tragedy can help people who are suffering from grief, shock or
distress to come to terms with what has happened. As you let more
about the incident come into your mind you may need to think about
it, or talk about it and, at night, dream about it over and over
again. Children have similar feelings and should be encouraged to
play or draw the event.
Support from other people helps
Accepting emotional and physical support from other people can
help. So too can sharing your feelings with other people who have
had similar experiences.
You may need time on your own
There will be times when, in order to deal with feelings, you
need to be alone or just with your family and friends.
Your family and social life may be
New friendships and relationships may develop as a result of
what has happened, or strains may appear in existing relationships.
Good feelings around giving and receiving may be replaced by
conflict. You may feel that others don't understand how you feel
and offer you too little support, or that you cannot give them as
much as they expect.
Accidents happen more often than severe stress. Extra tension
may result in people taking more alcohol or drugs or smoking more
Some Dos and Don'ts
- Don't bottle up feelings
- Do express your emotions and let children share your grief
- Don't avoid talking about what happened
- Do take every opportunity to review the experience
- Do allow yourself to be part of a group of people who care
- Don't expect memories to go away – the feelings
you experience will stay with you for a long time to come
- Don't forget that children experience similar feelings
- Do take time out to sleep, rest, think and be with
those important to you
- Do express your needs clearly and honestly
- Do try to keep your life as normal as possible
after the acute grief
- Do let children talk about their emotions and express
themselves in games and drawings
- Do send children back to school and let them keep
up their activities
- Accidents are more common after severe stress so:
- Do drive more carefully
- Do be more careful around the house
If it's hard for you to cope your GP, health services,
counselling services or voluntary organisations can help you with
advice and support.
When to seek professional help
- If you feel your emotions are not falling into
place into place as time goes by
- If you feel tense, confused, empty and exhausted
- If, after a month, you continue to feel numb
- If you continue to have nightmares or sleep badly
- If you feel the need to share your feelings but
have no one to share them with
- If your relationships seem to be suffering badly, or if sexual
- If you have accidents
- If you continue to smoke, drink or take drugs to
- If your work performance suffers
- If you are worried that those around you are
particularly vulnerable or are not recovering satisfactorily
- If you have been involved as a helper and are suffering
Do remember that:
- you are basically the same person you were before
- help is available
Where to get help
Many GPs have access to counselling and support services.

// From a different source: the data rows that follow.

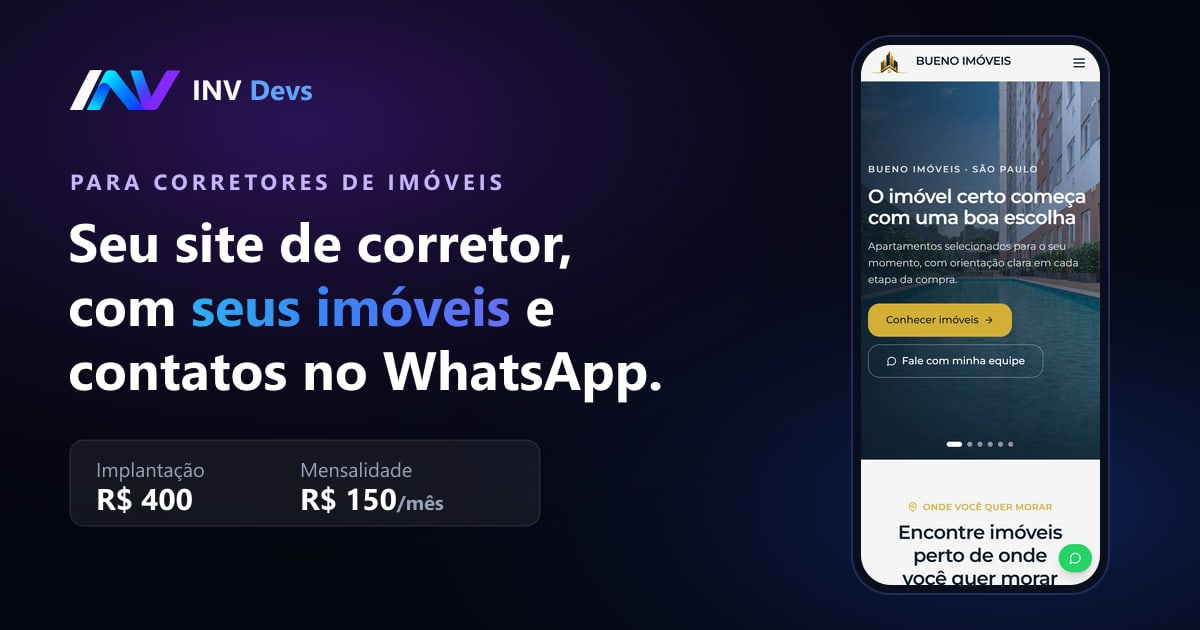
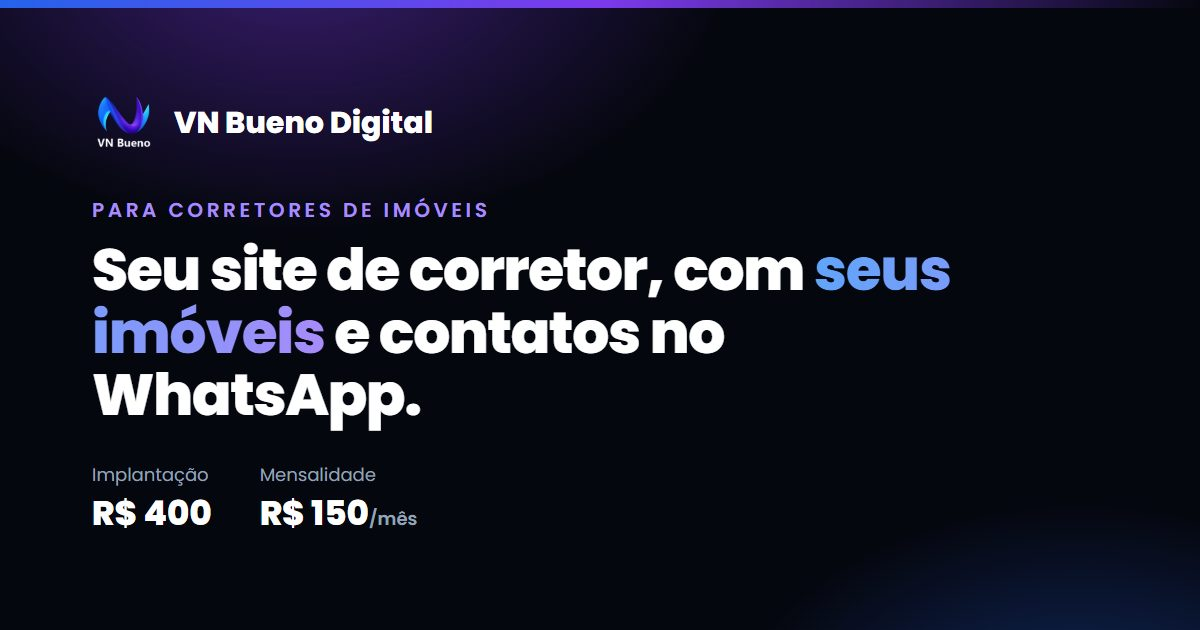
Marca VN Bueno Digital: imagens de compartilhamento refeitas e TikTok (sem perfil ainda) oculto

diff --git a/src/data/site.ts b/src/data/site.ts
@@ -24,7 +24,8 @@ export const site = {
   analytics: false,
 
   instagram: 'https://www.instagram.com/vnbuenodigital/',
-  tiktok: 'https://www.tiktok.com/@inv.devs',
+  // TikTok da VN Bueno Digital ainda não criado. Com a URL aqui, o link volta a aparecer no rodapé.
+  tiktok: '',
 };
 
 export function linkWhatsApp(mensagem = 'Olá! Vim pelo site da VN Bueno Digital e gostaria de um orçamento.') {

You
may prefer to contact other organisations.
The following organisations may be able to help you:
Tel: 0800 1111 (children's line)
Tel: 0844 8030
Tel: 0844 477 9400 (daytime helpline)
Tel: 0845 7909090 National Number
Chums (Child Bereavement, Trauma and
Tel: 01525 863924